Happy 77th Birthday, AA!
I have a friend who is attending the Founder’s Day 77th anniversary of Alcoholics Anonymous. It is being held this month in Akron, Ohio, where AA was founded. Alcoholics Anonymous has changed his life in a way sheer willpower, psychotherapy, drugs, and even the church did not.
Alcoholics Anonymous was started by Bill Wilson in 1935. While it began as a more clearly Christian organization, through the years AA has become less Christian and more nonspecific in its spirituality. It’s a sign of the times. Still, there are few organizations that have had the impact of Alcoholics Anonymous.
Besides the obvious difference in defining God “as we understood him,” there are other areas in which the church and AA behave differently. In some areas AA is the healthier of the two. Alcoholics Anonymous treats addiction spiritually and as an illness. The church has historically treated addiction as moral failure, equating it to a lack of willpower. The success of AA in healing addicts and the relative failure of the church to do so would indicate that AA’s perspective might be more scriptural than the church’s perspective.
Alcoholics Anonymous does not advertise, own buildings, or employ staff. It does not have to do those things. If it works, people will come. Alcoholics are searching for love and spirituality. They have just been looking in all the wrong places. AA helps turn that around.
I wonder how God feels about AA. The church has often failed where Bill and his friends have succeeded. In fact, the success is so great that the church has copied it. Celebrate Recovery is a marvelous program that operates in thousands of churches, giving “A Higher Power” a clear name.
Throughout history God has often worked outside the church to bring about change. Perhaps God has used Alcoholics Anonymous and its sister organization, Al-Anon, as a way to wake up the church, to help us focus on this world. We give so much attention to getting souls to Heaven that we sometimes forget the work we are called to do here on earth. AA calls it recovery. We call it discipleship.
My friend has read The Big Book that Bill Wilson and Dr. Bob Smith completed in 1939. He is convinced AA is losing its way with its lack of acknowledgement of its Christian roots.

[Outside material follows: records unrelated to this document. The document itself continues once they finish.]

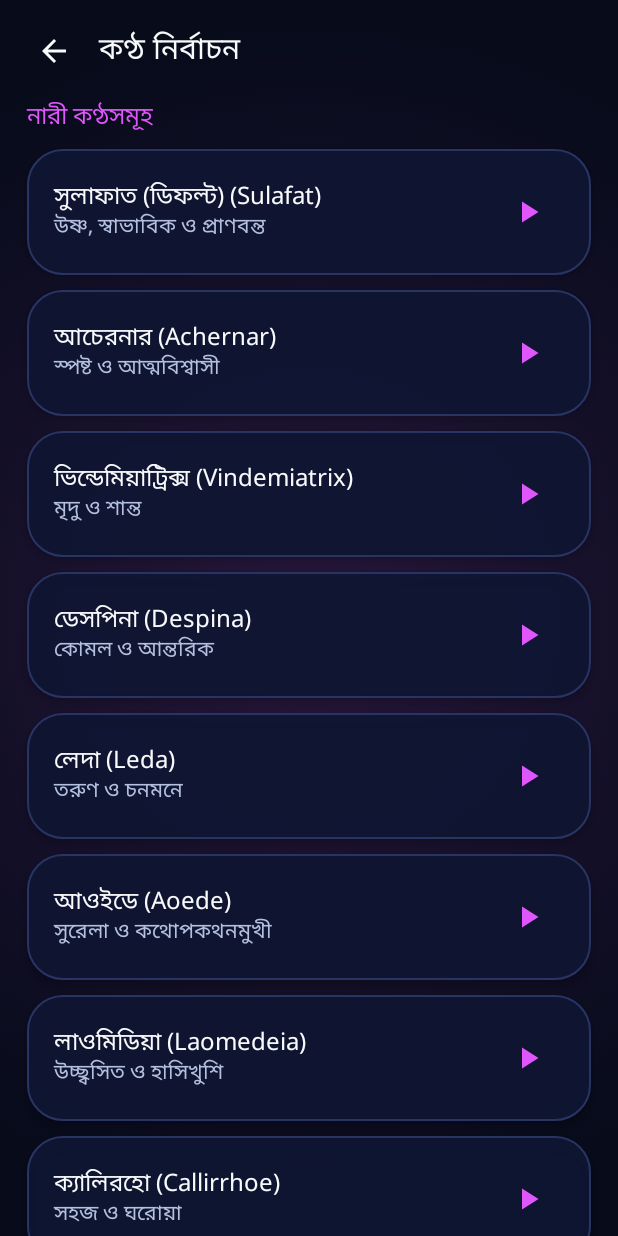
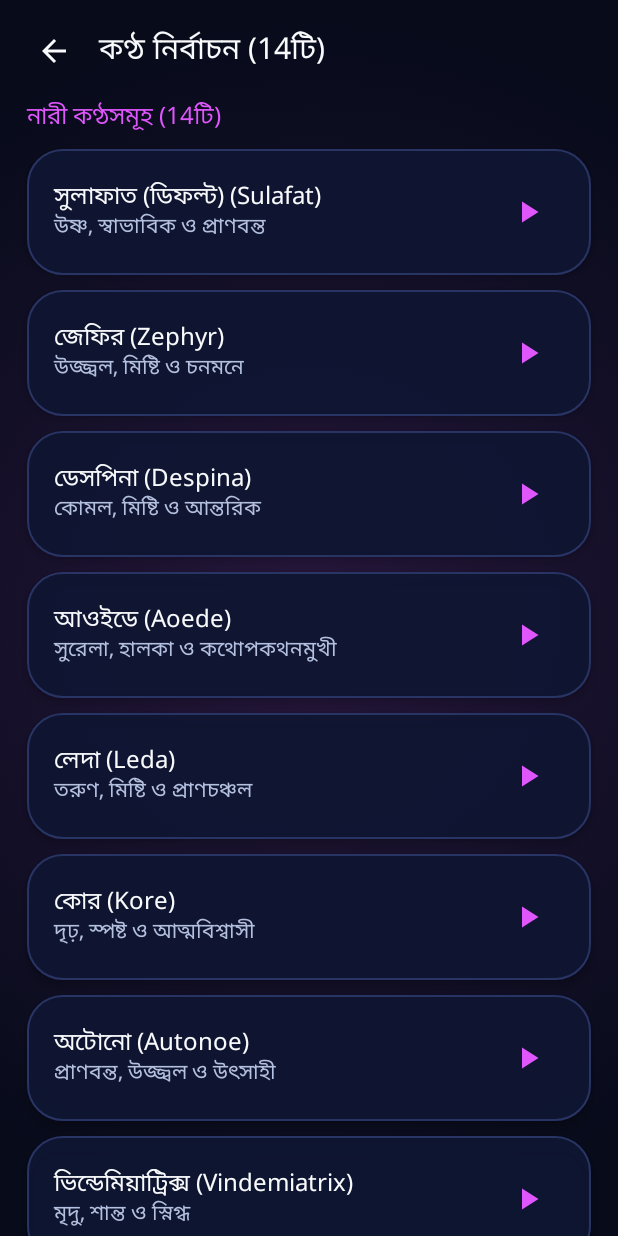
Before and after one commit to zqmp222233331111-crypto/F, an Android app built with Jetpack Compose: the composable SettingsVoiceSubScreen called with empty values, on a phone screen of 412 x 824 dp. Run offline under Robolectric (Android 15) with nearby library versions, the phone set to English and light mode, and no system bars.

Commit message:
feat: update voice catalog to Gemini Live standards
Synchronized voice list with 14 official Gemini Live female voices, improved character prompts for more natural speech, and updated UI to reflect current voice selection.

```diff
--- a/app/src/main/java/com/example/live/VoiceSamplePlayer.kt
+++ b/app/src/main/java/com/example/live/VoiceSamplePlayer.kt
@@ -88,9 +88,9 @@ class VoiceSamplePlayer {
                                     JSONObject().put(
                                         "text",
                                         if (isMaleVoice) {
-                                            "তুমি বাংলায় কথা বলা একজন বন্ধুসুলভ পুরুষ এআই সহকারী। মাত্র এক লাইনে নিজের কণ্ঠের উষ্ণ নমুনা শোনাও।"
+                                            "তুমি বাংলায় কথা বলা একজন বন্ধুসুলভ পুরুষ চরিত্র। মাত্র এক লাইনে নিজের কণ্ঠের উষ্ণ ও স্বাভাবিক নমুনা শোনাও।"
                                         } else {
-                                            "তুমি আয়শা, বাংলায় কথা বলা উষ্ণ এআই সহকারী। মাত্র এক লাইনে নিজের কণ্ঠের নমুনা শোনাও।"
+                                            "তুমি আয়শা, বাংলায় কথা বলা একজন উষ্ণ ও প্রাণবন্ত মানুষ। মাত্র এক লাইনে নিজের কণ্ঠের স্বাভাবিক নমুনা শোনাও।"
                                         }
                                     )
                                 )
--- a/app/src/main/java/com/example/persona/VoiceCatalog.kt
+++ b/app/src/main/java/com/example/persona/VoiceCatalog.kt
@@ -13,25 +13,25 @@ data class VoiceOption(
 )
 
 object VoiceCatalog {
+    // All 14 official Gemini Live prebuilt female voices
     val femaleVoices: List<VoiceOption> = listOf(
         VoiceOption("Sulafat", "সুলাফাত (ডিফল্ট)", "উষ্ণ, স্বাভাবিক ও প্রাণবন্ত", VoiceGender.FEMALE),
-        VoiceOption("Achernar", "আচেরনার", "স্পষ্ট ও আত্মবিশ্বাসী", VoiceGender.FEMALE),
-        VoiceOption("Vindemiatrix", "ভিন্ডেমিয়াট্রিক্স", "মৃদু ও শান্ত", VoiceGender.FEMALE),
-        VoiceOption("Despina", "ডেসপিনা", "কোমল ও আন্তরিক", VoiceGender.FEMALE),
-        VoiceOption("Leda", "লেদা", "তরুণ ও চনমনে", VoiceGender.FEMALE),
-        VoiceOption("Aoede", "আওইডে", "সুরেলা ও কথোপকথনমুখী", VoiceGender.FEMALE),
-        VoiceOption("Laomedeia", "লাওমিডিয়া", "উচ্ছ্বসিত ও হাসিখুশি", VoiceGender.FEMALE),
-        VoiceOption("Callirrhoe", "ক্যালিরহো", "সহজ ও ঘরোয়া", VoiceGender.FEMALE)
+        VoiceOption("Zephyr", "জেফির", "উজ্জ্বল, মিষ্টি ও চনমনে", VoiceGender.FEMALE),
+        VoiceOption("Despina", "ডেসপিনা", "কোমল, মিষ্টি ও আন্তরিক", VoiceGender.FEMALE),
+        VoiceOption("Aoede", "আওইডে", "সুরেলা, হালকা ও কথোপকথনমুখী", VoiceGender.FEMALE),
+        VoiceOption("Leda", "লেদা", "তরুণ, মিষ্টি ও প্রাণচঞ্চল", VoiceGender.FEMALE),
+        VoiceOption("Kore", "কোর", "দৃঢ়, স্পষ্ট ও আত্মবিশ্বাসী", VoiceGender.FEMALE),
+        VoiceOption("Autonoe", "অটোনো", "প্রাণবন্ত, উজ্জ্বল ও উৎসাহী", VoiceGender.FEMALE),
+        VoiceOption("Vindemiatrix", "ভিন্ডেমিয়াট্রিক্স", "মৃদু, শান্ত ও স্নিগ্ধ", VoiceGender.FEMALE),
+        VoiceOption("Erinome", "এরিনোম", "পরিষ্কার, মার্জিত ও সাবলীল", VoiceGender.FEMALE),
+        VoiceOption("Laomedeia", "লাওমিডিয়া", "উচ্ছ্বসিত, হাসিখুশি ও চটপটে", VoiceGender.FEMALE),
+        VoiceOption("Callirrhoe", "ক্যালিরহো", "সহজ, ঘরোয়া ও বন্ধুত্বপূর্ণ", VoiceGender.FEMALE),
+        VoiceOption("Achernar", "আচেরনার", "কোমল কিন্তু স্পষ্ট ও পেশাদার", VoiceGender.FEMALE),
+        VoiceOption("Gacrux", "গ্যাক্রাক্স", "পরিণত, গভীর ও শান্ত", VoiceGender.FEMALE),
+        VoiceOption("Pulcherrima", "পালকেরিমা", "উজ্জ্বল, সপ্রতিভ ও স্পষ্টভাষী", VoiceGender.FEMALE)
     )
 
-    val maleVoices: List<VoiceOption> = listOf(
-        VoiceOption("Puck", "পাক", "চনমনে ও বন্ধুত্বপূর্ণ", VoiceGender.MALE),
-        VoiceOption("Charon", "শ্যারন", "গম্ভীর ও স্থির", VoiceGender.MALE),
-        VoiceOption("Achird", "আচির্ড", "সহজ ও সাবলীল", VoiceGender.MALE),
-        VoiceOption("Algieba", "আলজিবা", "ভরাট ও স্পষ্ট", VoiceGender.MALE)
-    )
-
-    val allVoices: List<VoiceOption> = femaleVoices + maleVoices
+    val allVoices: List<VoiceOption> = femaleVoices
 
     fun findByName(name: String?): VoiceOption =
         allVoices.firstOrNull { it.name.equals(name, ignoreCase = true) } ?: femaleVoices.first()
--- a/app/src/main/java/com/example/ui/screens/SettingsMainAndCoreSubScreens.kt
+++ b/app/src/main/java/com/example/ui/screens/SettingsMainAndCoreSubScreens.kt
@@ -383,7 +383,7 @@ fun SettingsVoiceSubScreen(
                 .padding(bottom = 24.dp),
             horizontalAlignment = Alignment.CenterHorizontally
         ) {
-            SubScreenTopBar(title = "কণ্ঠ নির্বাচন", onBack = onBack)
+            SubScreenTopBar(title = "কণ্ঠ নির্বাচন (${VoiceCatalog.femaleVoices.size}টি)", onBack = onBack)
             Column(
                 modifier = Modifier
                     .widthIn(max = 580.dp)
@@ -396,25 +396,12 @@ fun SettingsVoiceSubScreen(
                     }
                 }
 
-                Text("নারী কণ্ঠসমূহ", style = MaterialTheme.typography.titleMedium, color = MaterialTheme.colorScheme.primary)
+                Text(
+                    text = "নারী কণ্ঠসমূহ (${VoiceCatalog.femaleVoices.size}টি)",
+                    style = MaterialTheme.typography.titleMedium,
+                    color = MaterialTheme.colorScheme.primary
+                )
                 VoiceCatalog.femaleVoices.forEach { voice ->
-                    VoiceRowCard(
-                        voice = voice,
-                        selected = selectedVoice.equals(voice.name, ignoreCase = true),
-                        isPlaying = playingVoiceName == voice.name,
-                        onSelect = { onSelectVoice(voice.name) },
-                        onPlay = { onPlaySample(voice) }
-                    )
-                }
-
-                Spacer(Modifier.height(6.dp))
-                Text("পুরুষ কণ্ঠসমূহ", style = MaterialTheme.typography.titleMedium, color = MaterialTheme.colorScheme.secondary)
-                Text(
-                    text = "পুরুষ কণ্ঠ বেছে নিলে আয়শা স্বয়ংক্রিয়ভাবে পুরুষ চরিত্রের উপযোগী বাংলা ব্যাকরণে কথা বলবে।",
-                    style = MaterialTheme.typography.bodyMedium,
-                    color = MaterialTheme.colorScheme.onSurfaceVariant
-                )
-                VoiceCatalog.maleVoices.forEach { voice ->
                     VoiceRowCard(
                         voice = voice,
                         selected = selectedVoice.equals(voice.name, ignoreCase = true),
```
Also changed, not shown: 1 other file.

Still, he admits that even in its current watered-down version, Alcoholics Anonymous saved his life. And for that, he is going to Akron, Ohio, to celebrate.